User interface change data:
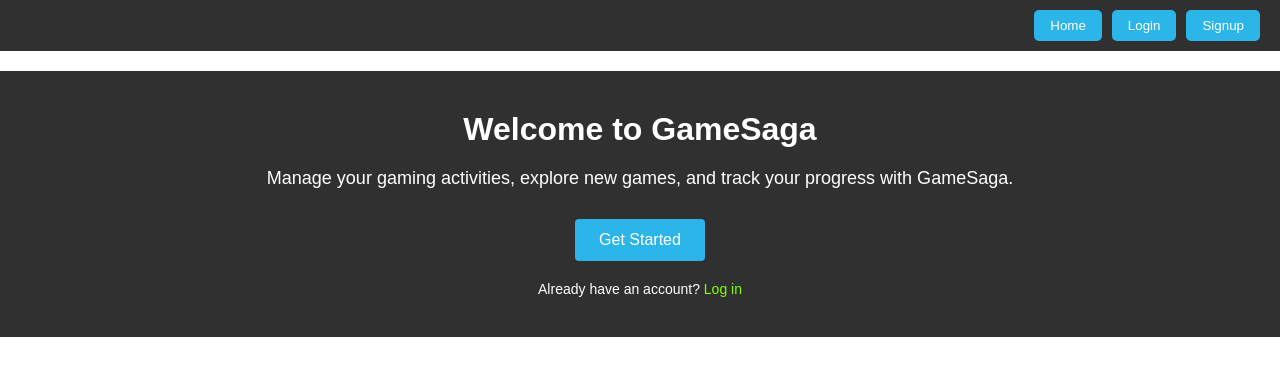
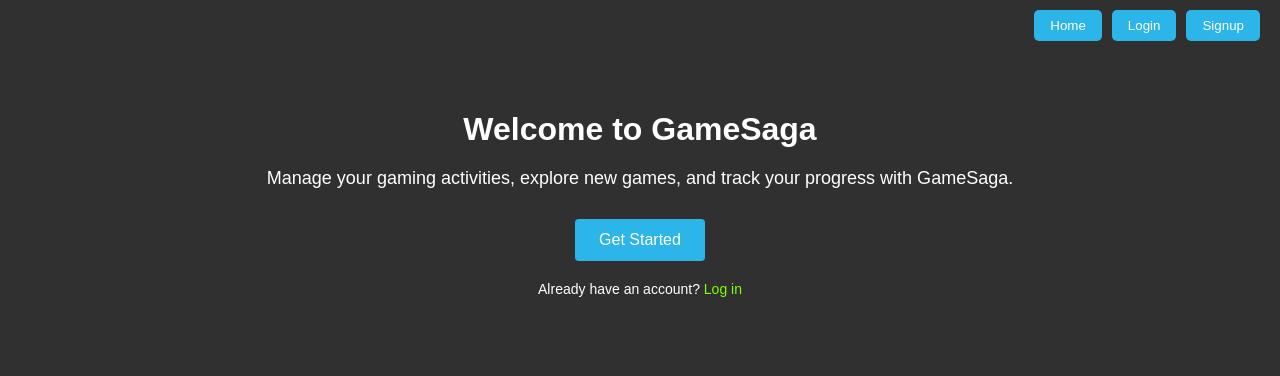
Before and after one commit to Stelluuh/GameSaga, a React (Create React App) app in the folder client/: page / in a window 1280 px wide. Shown: the top 376 px of the page. Built offline with nearby package versions, Linux system fonts and the light colour scheme; no server answers.

Commit message:
change background color to grey

```diff
--- a/client/src/Styles/App.css
+++ b/client/src/Styles/App.css
@@ -2,6 +2,7 @@
 body, h1, h2, h3, h4, h5, h6, p, ul, li {
   margin: 0;
   padding: 0;
+  background-color: #303030;
 }
 
 /* Set the default font family */
```
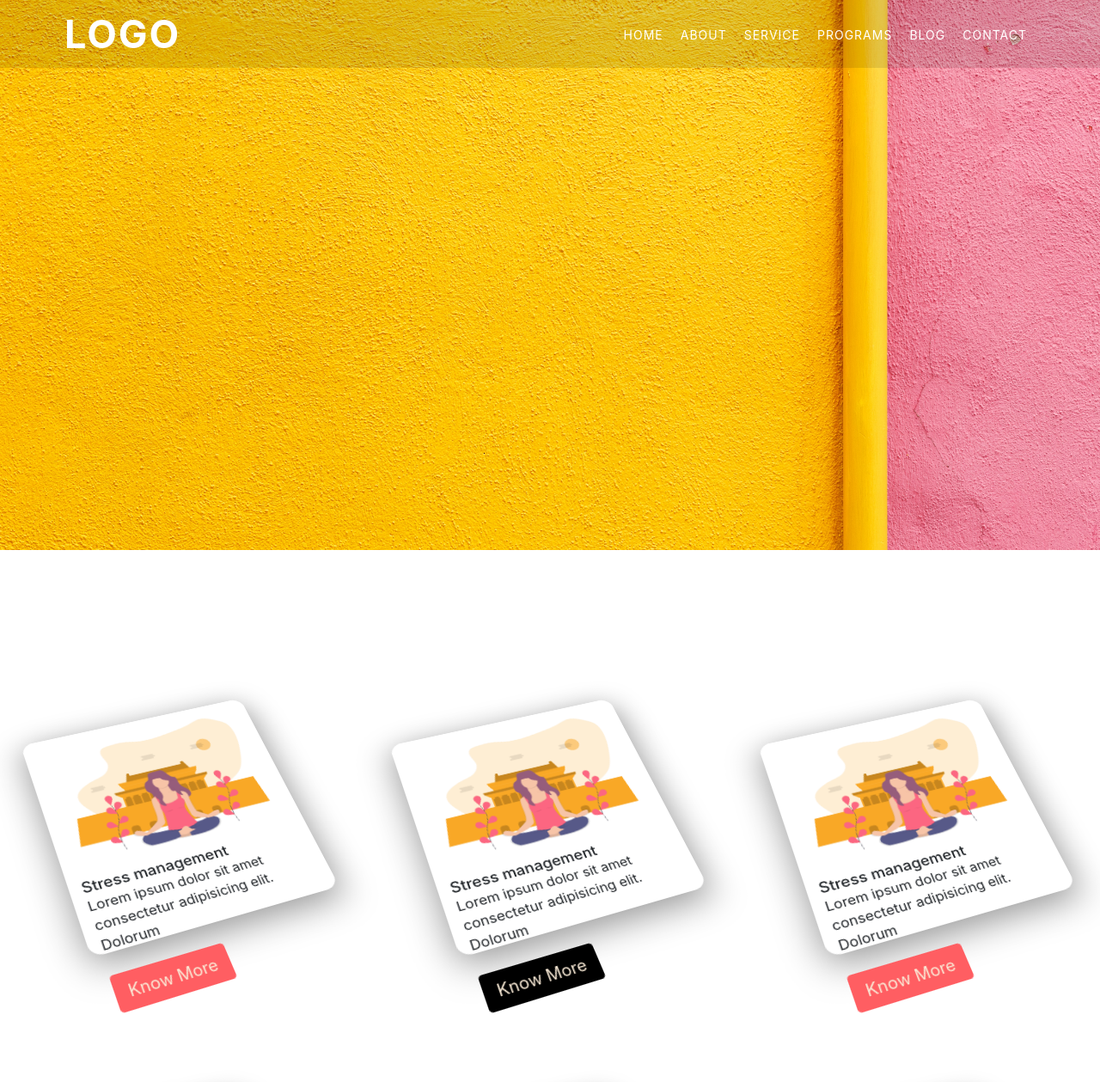
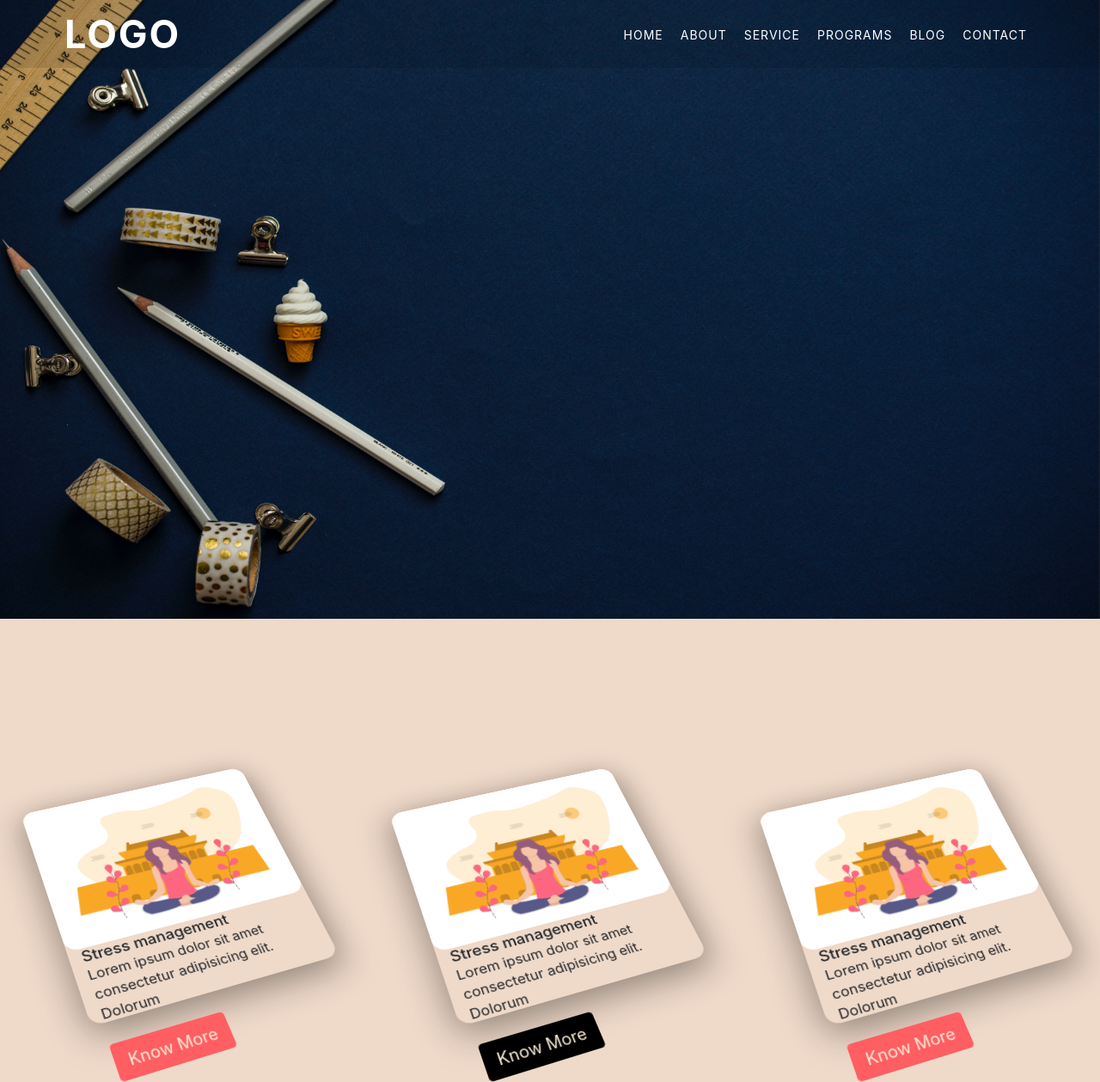
Before and after one commit to sushant2000/riseandfit, a PHP site: page / in a window 1280 px wide. Shown: the top 1259 px of the page at 86% size. Run offline with PHP 8.4, Linux system fonts and the light colour scheme; some libraries are stand-ins or nearby versions.

Commit message:
added top slider

```diff
--- a/css/main.css
+++ b/css/main.css
@@ -13,7 +13,7 @@ body {
     rgba(255, 153, 102, 1) 9%,
     rgba(255, 94, 98, 1) 83%
   ); */
-  background: #ffffff;
+  background: #efd9c9;
 }
 
 .firstSection {
@@ -30,6 +30,12 @@ body {
   /* background: url("../image/spider.jpg"); */
   background-size: cover;
   background-blend-mode: darken;
+}
+
+/* top slider */
+.w-100 {
+  width: 100%!important;
+  height: 90vh;
 }
 
 .cards {
@@ -179,82 +185,7 @@ details {
 	}
 /*Slider*/
 
-.headSlider {
-    height: 80%;
-    background: black;
-}
 
-.headSliderImage img{
-width: 100%;
-}
-
-
-.sliderHead {
-  height: 80%;
-  width: 100%;
-  z-index: 0;
-  position: absolute;
-  overflow: hidden;
-  display: -webkit-box;
-  display: -webkit-flex;
-  display: -ms-flexbox;
-  display: flex;
-  -webkit-flex-flow: row nowrap;
-  -ms-flex-flow: row nowrap;
-  flex-flow: row nowrap;
-  -webkit-box-align: end;
-  -webkit-align-items: flex-end;
-  -ms-flex-align: end;
-  align-items: flex-end;
-  -webkit-box-pack: center;
-  -webkit-justify-content: center;
-  -ms-flex-pack: center;
-  justify-content: center;
-}
-
-.sliderheadContent{
-  height: 100%;
-  padding: 0;
-  text-align: center;
-  display: -webkit-box;
-  display: -webkit-flex;
-  display: -ms-flexbox;
-  -webkit-box-flex: 1;
-  -webkit-flex: 1;
-  -ms-flex: 1;
-  flex: 1;
-  -webkit-flex-flow: column nowrap;
-  -ms-flex-flow: column nowrap;
-  flex-flow: column nowrap;
-  -webkit-box-align: center;
-  -webkit-align-items: center;
-  -ms-flex-align: center;
-  align-items: center;
-  -webkit-box-pack: center;
-  -webkit-justify-content: center;
-  -ms-flex-pack: center;
-  /* justify-content: center; */
-  display: flex;
-  flex-direction: row;
-  justify-content: space-between;
-}
-
-.headerinnerSlider{
-  position: absolute;
-  top: 0;
-  left: 0;
-  width: 300%;
-  height: 100%;
-  -webkit-transition: left 0.4s;
-  transition: left 0.4s;
-  display: -webkit-box;
-  display: -webkit-flex;
-  display: -ms-flexbox;
-  display: flex;
-  -webkit-flex-flow: row nowrap;
-  -ms-flex-flow: row nowrap;
-  flex-flow: row nowrap;
-}
 
 .slider {
   height: 63%;
--- a/index.html
+++ b/index.html
@@ -66,42 +66,18 @@
   </div>
   <!-- Nav Bar End -->
 
-  <div class="headSlider">
-    <div class="sliderHead">
-
-      <div class="headerinnerSlider" id="headerslider__inner">
-
-        <div class="sliderheadContent">
-
-          <div class="headSliderImage">
-
-            <img src="./image/slider-1.jpg" alt="img">
-          </div>
-
-        </div>
-
-        <div class="sliderheadContent">
-
-          <div class="headSliderImage">
-
-            <img src="./image/slider-2.jpg" alt="img">
-          </div>
-
-        </div>
-
-        <div class="sliderheadContent">
-
-          <div class="headSliderImage">
-
-            <img src="./image/slider-3.jpg" alt="img">
-          </div>
-
-        </div>
-
-
+  <div id="carouselExampleSlidesOnly" class="carousel slide" data-ride="carousel">
+    <div class="carousel-inner">
+      <div class="carousel-item active">
+        <img src="./image/slider-1.jpg" class="d-block w-100" alt="...">
+      </div>
+      <div class="carousel-item">
+        <img src="./image/slider-2.jpg" class="d-block w-100" alt="...">
+      </div>
+      <div class="carousel-item">
+        <img src="./image/slider-3.jpg" class="d-block w-100" alt="...">
       </div>
     </div>
-
   </div>
 
   <div class="main">
@@ -363,97 +339,37 @@
     <div class="core-elements">
       <div class="core-element" id="neer">
         <a href="#">
-        <img class="bottom" src="/core-elements-img/neer white.png" title="Neer"/></a>
+          <img class="bottom" src="/core-elements-img/neer white.png" title="Neer" /></a>
         <a href="#">
-        <img class="top" src="/core-elements-img/neer color.png" title="Neer" /></a>
+          <img class="top" src="/core-elements-img/neer color.png" title="Neer" /></a>
       </div>
       <div class="core-element" id="rakth">
         <a href="#">
-        <img class="bottom" src="/core-elements-img/rakth white.png"title="Rakth" /></a>
+          <img class="bottom" src="/core-elements-img/rakth white.png" title="Rakth" /></a>
         <a href="#">
-        <img class="top" src="/core-elements-img/rakth color.png" title="Rakth"/></a>
+          <img class="top" src="/core-elements-img/rakth color.png" title="Rakth" /></a>
       </div>
       <div class="core-element" id="vayu">
         <a href="#">
-        <img class="bottom" src="/core-elements-img/vayu white.png" title="Vayu"/></a>
+          <img class="bottom" src="/core-elements-img/vayu white.png" title="Vayu" /></a>
         <a href="#">
-        <img class="top" src="/core-elements-img/vayu color.png" title="Vayu"/></a>
+          <img class="top" src="/core-elements-img/vayu color.png" title="Vayu" /></a>
       </div>
     </div>
   </div>
 
   <!-- Footer Start -->
-  <!-- <footer>
-    <div class="f-container">
-      <div class="sec aboutus">
-        <h2>About Us</h2>
-        <p>
-          Lorem ipsum dolor sit amet, consectetur adipisicing elit. Numquam
-          vitae ex eos tempora possimus veniam ab maxime eligendi dolor cum?
-        </p>
-        <ul class="sci">
-          <li>
-            <a href="#"><i class="fab fa-facebook-square"></i></a>
-          </li>
-          <li>
-            <a href="#"><i class="fab fa-instagram-square"></i></a>
-          </li>
-          <li>
-            <a href="#"><i class="fab fa-linkedin"></i></a>
-          </li>
-          <li>
-            <a href="#"><i class="fas fa-envelope"></i></a>
-          </li>
-        </ul>
-      </div>
-
-      <div class="sec quickLinks">
-        <h2>Quick Links</h2>
-        <ul>
-          <li><a href="#">About</a></li>
-          <li><a href="#">FAQ</a></li>
-          <li><a href="#">Privacy Policy</a></li>
-          <li><a href="#">Help</a></li>
-          <li><a href="#">Terms & Conditions</a></li>
-          <li><a href="#">Contact</a></li>
-        </ul>
-      </div>
-
-      <div class="sec contact">
-        <h2>Contact Info</h2>
-        <ul class="info">
-          <li>
-            <span><i class="fas fa-map-marker-alt"></i></span>
-            <span>this is the address of office</span>
-          </li>
-          <li>
-            <span><i class="fas fa-phone-alt"></i></span>
-            <span>
-              <p><a href="tel:123456789">+91 123456789</a></p>
-            </span>
-          </li>
-          <li>
-            <span><i class="far fa-envelope"></i></span>
-            <span>
-              <p><a href="mailto:this@gmail.com">this@gmail.com</a></p>
-            </span>
-          </li>
-        </ul>
-      </div>
-    </div>
-  </footer>
-  <div class="copyrightText">
-    <p>Copyright &copy; 2021 Rise and Fit. All Right Reserved</p>
-  </div> -->
 
   <footer class="container-fluid">
     <div class="container">
       <div class="row">
         <div class="col-md-3 footer1 d-flex wow bounceInLeft" data-wow-delay=".25s">
           <div class="d-flex flex-wrap align-content-center"> <a href="#"><img src="image/raflogo.jpg" alt="logo" /></a>
-            <p>Let's take a step, invest your time and energy, yourself for the good of you and your family. Come join the way to a healthy life. Weaving fitness into your busy lifestyle!
+            <p>Let's take a step, invest your time and energy, yourself for the good of you and your family. Come join
+              the way to a healthy life. Weaving fitness into your busy lifestyle!
             </p>
-            <p>&copy;All rights reserved.<br> Design by <a href="http://riseandfit.com/" target="_blank">Rise and Fit</a>.</p>
+            <p>&copy;All rights reserved.<br> Design by <a href="http://riseandfit.com/" target="_blank">Rise and
+                Fit</a>.</p>
           </div>
         </div>
         <div class="col-md-6 footer2 wow bounceInUp" data-wow-delay=".25s" id="contact">
@@ -487,7 +403,7 @@
         </div>
 
 
-        <div  class="col-md-3 footer3 wow bounceInRight" data-wow-delay=".25s">
+        <div class="col-md-3 footer3 wow bounceInRight" data-wow-delay=".25s">
           <h5>ADDRESS</h5>
           <p>Couple Park
             Rajpath Area, Raisina Hills, New Delhi, Delhi 110011.</p>
@@ -498,8 +414,10 @@
           <div class="social-links">
             <ul class="sci">
               <li><a href="https://www.facebook.com/Riseandfit"><img src="image/facebook.png" alt="facebook"></a></li>
-              <li><a href="https://www.instagram.com/riseandfitt/"  class="btn btn-secondary mr-1 ml-1 mb-2"><img src="image/instalogo.png" alt="Instagram" /></a></li>
-              <li><a href="https://www.linkedin.com/company/riseandfit"  class="btn btn-secondary mr-1 ml-1 mb-2"><img src="image/linkedinlogo.png" alt="linkedin" /></a></li>
+              <li><a href="https://www.instagram.com/riseandfitt/" class="btn btn-secondary mr-1 ml-1 mb-2"><img
+                    src="image/instalogo.png" alt="Instagram" /></a></li>
+              <li><a href="https://www.linkedin.com/company/riseandfit" class="btn btn-secondary mr-1 ml-1 mb-2"><img
+                    src="image/linkedinlogo.png" alt="linkedin" /></a></li>
             </ul>
           </div>
         </div>
--- a/js/headerSlider.js
+++ b/js/headerSlider.js
@@ -1,19 +1,3 @@
-showSlides();
-var value = "0"
-
-function showSlides() {
-    let slider__inner = document.getElementById("headerslider__inner");
-    if(value == "0"){
-        value = "-100%";
-    }
-
-    else if(value == "-100%"){
-        value = "-200%";
-    }
-
-    else if(value == "-200%"){
-        value = "0";
-    }
-    slider__inner.style.left = value;
-  setTimeout(showSlides, 4000); // Change image every 2 seconds
-}
+$('.carousel').carousel({
+    interval: 4000
+  })
```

-- Your task --
Among the entries above, which lines include "align"? List them all.

-- Solution to the exercise --
-  -webkit-box-align: end;
-  -webkit-align-items: flex-end;
-  -ms-flex-align: end;
-  align-items: flex-end;
-  text-align: center;
-  -webkit-box-align: center;
-  -webkit-align-items: center;
-  -ms-flex-align: center;
-  align-items: center;
           <div class="d-flex flex-wrap align-content-center"> <a href="#"><img src="image/raflogo.jpg" alt="logo" /></a>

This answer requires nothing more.